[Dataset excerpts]

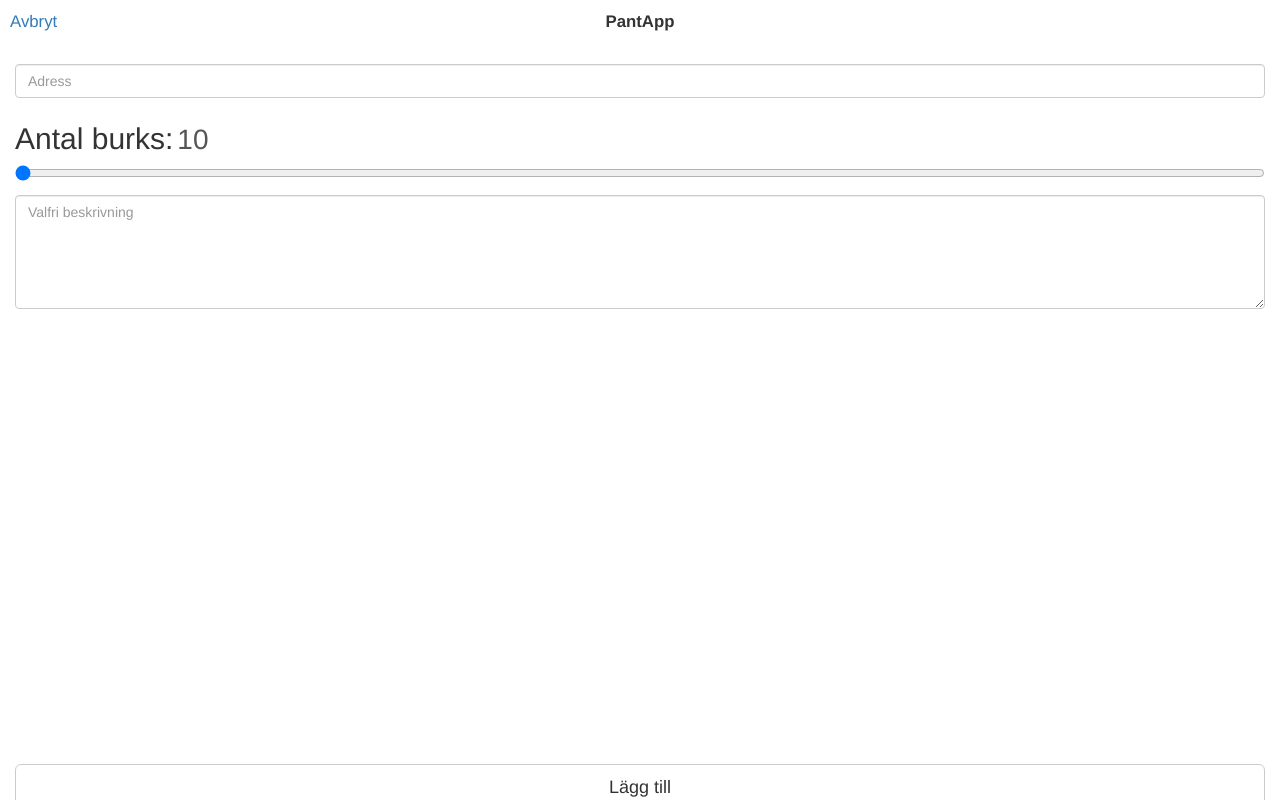
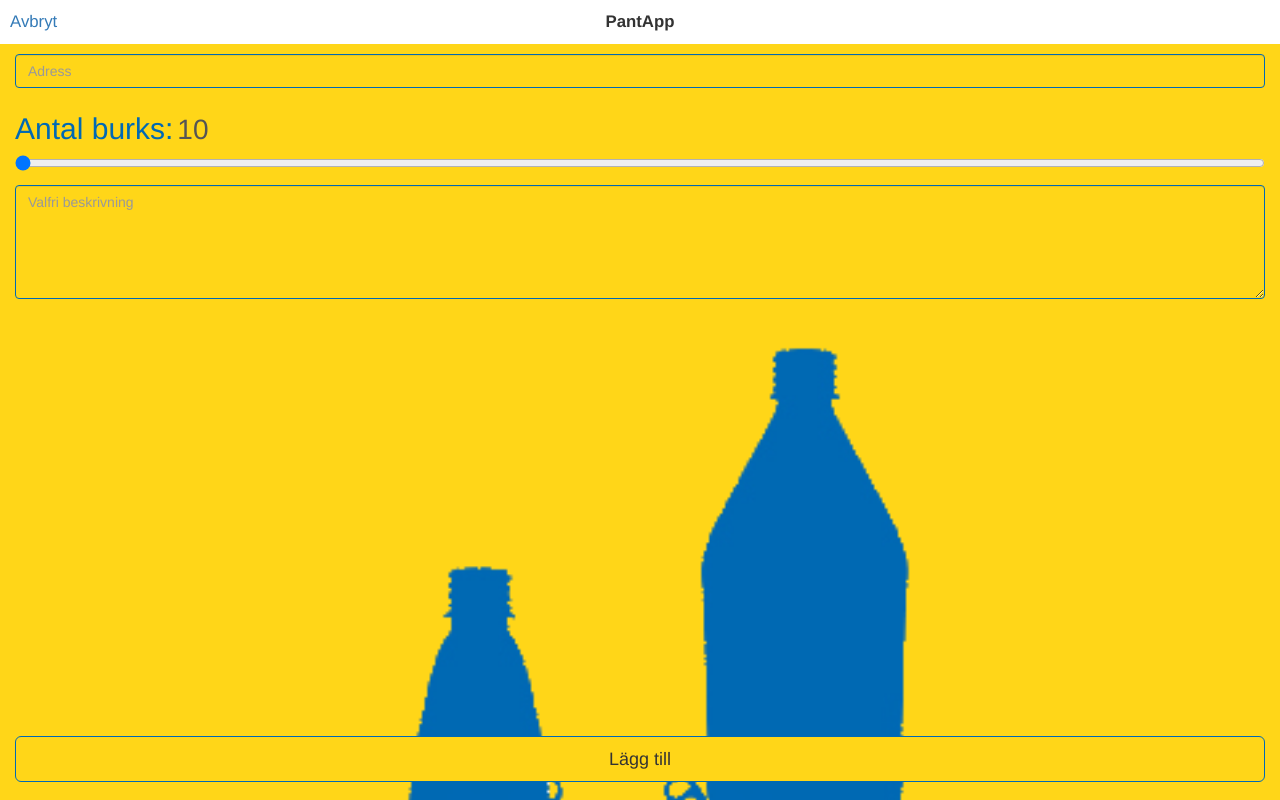
Before and after one commit to HadarGreinsmark/pant-app, a plain HTML site: page add.html in a window 1280 px wide. Drawn offline with nearby package versions, Linux system fonts and the light colour scheme; some packages are replaced by stand-ins of ours.

Commit message:
typ fixat en massa

```diff
--- a/add.html
+++ b/add.html
@@ -25,7 +25,7 @@
 
   <body style="height: 100vh; position: fixed; width: 100%;">
     <div id="menuEmptyBar"></div>
-    <table id="menu" style="width: 100%; font-size: 1.2em;">
+    <table id="menu" style="width: 100%; font-size: 1.2em; ">
     <tr>
       <td style="width:30%;"><a href="index.html">Avbryt</a></td>
       <td style="font-weight: bold;text-align: center; width:40%;">PantApp</td>
@@ -33,7 +33,7 @@
     </tr>
     </table>
 
-    <div class="container-fluid" style="height: 100vh;">
+    <div class="container-fluid" style="height: 100vh; margin-top: 10px;" >
       <form class="form-block" id="addForm" oninput="amount.value=rangeInput.value" style="position:relative; height: 100vh;">
         <div class="form-group">
           <input class="form-control" id="searchTextField" type="text" placeholder="Adress" required>
@@ -42,10 +42,11 @@
         <output name="amount" id="output" for="rangeInput" style="font-size: 2em; display: inline-block;">10</output>
         <input type="range" id="rangeInput" name="rangeInput" onchange="updateTextInput(this.value);" min="10" max="200" value="10" step="5" style="margin-bottom: 1em";>
         <div class="form-group">
-          <textarea class="form-control" rows="5" placeholder="Valfri beskrivning"></textarea>
+          <textarea class="form-control" rows="5" placeholder="Valfri beskrivning" style="background-color: #ffd618; border-color: #0069b4;"></textarea>
         </div>
+        <img src="a.gif" width="100%">
         <div class="form-group">
-          <input class="btn btn-default btn-block btn-lg" type="submit" value="Lägg till" style="position: absolute; bottom: 3em;">
+          <input class="btn btn-default btn-block btn-lg" type="submit" value="Lägg till" style="position: absolute; bottom: 4em;">
         </div>
       </form>
     </div>
--- a/style.css
+++ b/style.css
@@ -1,4 +1,10 @@
 @charset "UTF-8";
+
+p, h1, h2, h3 {
+	color: #0069b4;
+
+}
+
 td, th {
     padding: 10px;
 }
@@ -13,8 +19,14 @@ h3 {
 }
 
 body {
-	padding: 20px 0px 0 0;
+	background-color: #ffd618;
 }
+
+input[type="text"], textarea, input[type="submit"] {
+		background-color: #ffd618;
+		border-color: #0069b4;
+}
+
 /*
 #personal {
 	background-color: blue;
```
Also changed, not shown: statistik.html (+6 -1 lines), a.gif (added), a.png (deleted), c.jpg (added).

§ **ACTIVITY**: Look through the entries and return each line that has the word "color" in it.

§ **YOUR SOLUTION**:
+          <textarea class="form-control" rows="5" placeholder="Valfri beskrivning" style="background-color: #ffd618; border-color: #0069b4;"></textarea>
+	color: #0069b4;
+	background-color: #ffd618;
+		background-color: #ffd618;
+		border-color: #0069b4;
 	background-color: blue;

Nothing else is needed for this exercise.